DATASET RECORDS:
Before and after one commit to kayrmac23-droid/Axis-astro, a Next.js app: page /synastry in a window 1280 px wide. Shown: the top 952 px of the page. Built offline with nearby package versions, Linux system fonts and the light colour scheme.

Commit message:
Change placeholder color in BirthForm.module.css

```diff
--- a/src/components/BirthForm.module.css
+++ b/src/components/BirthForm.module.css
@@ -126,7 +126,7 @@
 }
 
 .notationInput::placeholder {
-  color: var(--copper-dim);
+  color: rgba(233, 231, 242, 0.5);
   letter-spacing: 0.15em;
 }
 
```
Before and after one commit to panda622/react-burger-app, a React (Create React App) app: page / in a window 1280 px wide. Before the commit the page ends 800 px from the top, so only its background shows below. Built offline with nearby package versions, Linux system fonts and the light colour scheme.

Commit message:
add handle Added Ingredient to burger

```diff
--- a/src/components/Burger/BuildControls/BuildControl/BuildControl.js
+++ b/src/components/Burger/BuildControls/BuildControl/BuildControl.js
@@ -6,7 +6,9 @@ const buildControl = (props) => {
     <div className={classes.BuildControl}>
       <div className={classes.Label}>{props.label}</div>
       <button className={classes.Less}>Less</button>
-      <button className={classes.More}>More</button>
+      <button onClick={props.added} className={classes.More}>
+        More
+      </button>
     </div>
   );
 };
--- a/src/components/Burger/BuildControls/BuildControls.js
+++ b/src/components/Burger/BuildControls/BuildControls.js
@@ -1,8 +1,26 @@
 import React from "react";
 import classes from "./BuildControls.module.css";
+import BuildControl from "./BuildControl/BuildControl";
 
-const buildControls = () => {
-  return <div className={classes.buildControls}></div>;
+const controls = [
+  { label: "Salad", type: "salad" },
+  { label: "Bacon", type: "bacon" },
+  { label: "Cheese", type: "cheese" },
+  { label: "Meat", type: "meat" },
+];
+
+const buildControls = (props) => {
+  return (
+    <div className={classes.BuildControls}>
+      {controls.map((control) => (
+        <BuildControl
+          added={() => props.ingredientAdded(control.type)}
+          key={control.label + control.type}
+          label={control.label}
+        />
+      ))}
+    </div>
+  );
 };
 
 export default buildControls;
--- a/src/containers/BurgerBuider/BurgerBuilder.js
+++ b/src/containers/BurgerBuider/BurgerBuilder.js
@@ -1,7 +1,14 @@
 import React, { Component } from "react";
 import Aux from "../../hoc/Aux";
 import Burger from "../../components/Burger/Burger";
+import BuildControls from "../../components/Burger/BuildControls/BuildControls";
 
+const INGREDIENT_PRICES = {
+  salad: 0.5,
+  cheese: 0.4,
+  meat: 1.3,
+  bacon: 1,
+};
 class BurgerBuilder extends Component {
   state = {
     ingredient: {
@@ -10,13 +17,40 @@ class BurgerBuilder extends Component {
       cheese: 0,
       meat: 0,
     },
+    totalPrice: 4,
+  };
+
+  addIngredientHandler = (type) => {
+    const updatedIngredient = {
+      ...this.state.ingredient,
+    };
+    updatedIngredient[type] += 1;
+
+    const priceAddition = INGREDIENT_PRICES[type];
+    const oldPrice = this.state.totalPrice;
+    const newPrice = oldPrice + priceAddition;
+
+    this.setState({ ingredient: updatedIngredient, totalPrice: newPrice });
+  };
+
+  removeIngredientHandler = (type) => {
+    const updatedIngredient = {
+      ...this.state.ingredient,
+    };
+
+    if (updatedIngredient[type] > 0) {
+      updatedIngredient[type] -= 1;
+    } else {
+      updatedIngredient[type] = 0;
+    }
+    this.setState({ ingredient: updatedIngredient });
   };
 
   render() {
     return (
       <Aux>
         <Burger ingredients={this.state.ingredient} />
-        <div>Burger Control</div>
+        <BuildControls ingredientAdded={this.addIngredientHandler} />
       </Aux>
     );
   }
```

ACTION ITEM: Copy out the material exactly, omitting nothing.

RESPONSE AREA:
Before and after one commit to kayrmac23-droid/Axis-astro, a Next.js app: page /synastry in a window 1280 px wide. Shown: the top 952 px of the page. Built offline with nearby package versions, Linux system fonts and the light colour scheme.

Commit message:
Change placeholder color in BirthForm.module.css

```diff
--- a/src/components/BirthForm.module.css
+++ b/src/components/BirthForm.module.css
@@ -126,7 +126,7 @@
 }
 
 .notationInput::placeholder {
-  color: var(--copper-dim);
+  color: rgba(233, 231, 242, 0.5);
   letter-spacing: 0.15em;
 }
 
```
Before and after one commit to panda622/react-burger-app, a React (Create React App) app: page / in a window 1280 px wide. Before the commit the page ends 800 px from the top, so only its background shows below. Built offline with nearby package versions, Linux system fonts and the light colour scheme.

Commit message:
add handle Added Ingredient to burger

```diff
--- a/src/components/Burger/BuildControls/BuildControl/BuildControl.js
+++ b/src/components/Burger/BuildControls/BuildControl/BuildControl.js
@@ -6,7 +6,9 @@ const buildControl = (props) => {
     <div className={classes.BuildControl}>
       <div className={classes.Label}>{props.label}</div>
       <button className={classes.Less}>Less</button>
-      <button className={classes.More}>More</button>
+      <button onClick={props.added} className={classes.More}>
+        More
+      </button>
     </div>
   );
 };
--- a/src/components/Burger/BuildControls/BuildControls.js
+++ b/src/components/Burger/BuildControls/BuildControls.js
@@ -1,8 +1,26 @@
 import React from "react";
 import classes from "./BuildControls.module.css";
+import BuildControl from "./BuildControl/BuildControl";
 
-const buildControls = () => {
-  return <div className={classes.buildControls}></div>;
+const controls = [
+  { label: "Salad", type: "salad" },
+  { label: "Bacon", type: "bacon" },
+  { label: "Cheese", type: "cheese" },
+  { label: "Meat", type: "meat" },
+];
+
+const buildControls = (props) => {
+  return (
+    <div className={classes.BuildControls}>
+      {controls.map((control) => (
+        <BuildControl
+          added={() => props.ingredientAdded(control.type)}
+          key={control.label + control.type}
+          label={control.label}
+        />
+      ))}
+    </div>
+  );
 };
 
 export default buildControls;
--- a/src/containers/BurgerBuider/BurgerBuilder.js
+++ b/src/containers/BurgerBuider/BurgerBuilder.js
@@ -1,7 +1,14 @@
 import React, { Component } from "react";
 import Aux from "../../hoc/Aux";
 import Burger from "../../components/Burger/Burger";
+import BuildControls from "../../components/Burger/BuildControls/BuildControls";
 
+const INGREDIENT_PRICES = {
+  salad: 0.5,
+  cheese: 0.4,
+  meat: 1.3,
+  bacon: 1,
+};
 class BurgerBuilder extends Component {
   state = {
     ingredient: {
@@ -10,13 +17,40 @@ class BurgerBuilder extends Component {
       cheese: 0,
       meat: 0,
     },
+    totalPrice: 4,
+  };
+
+  addIngredientHandler = (type) => {
+    const updatedIngredient = {
+      ...this.state.ingredient,
+    };
+    updatedIngredient[type] += 1;
+
+    const priceAddition = INGREDIENT_PRICES[type];
+    const oldPrice = this.state.totalPrice;
+    const newPrice = oldPrice + priceAddition;
+
+    this.setState({ ingredient: updatedIngredient, totalPrice: newPrice });
+  };
+
+  removeIngredientHandler = (type) => {
+    const updatedIngredient = {
+      ...this.state.ingredient,
+    };
+
+    if (updatedIngredient[type] > 0) {
+      updatedIngredient[type] -= 1;
+    } else {
+      updatedIngredient[type] = 0;
+    }
+    this.setState({ ingredient: updatedIngredient });
   };
 
   render() {
     return (
       <Aux>
         <Burger ingredients={this.state.ingredient} />
-        <div>Burger Control</div>
+        <BuildControls ingredientAdded={this.addIngredientHandler} />
       </Aux>
     );
   }
```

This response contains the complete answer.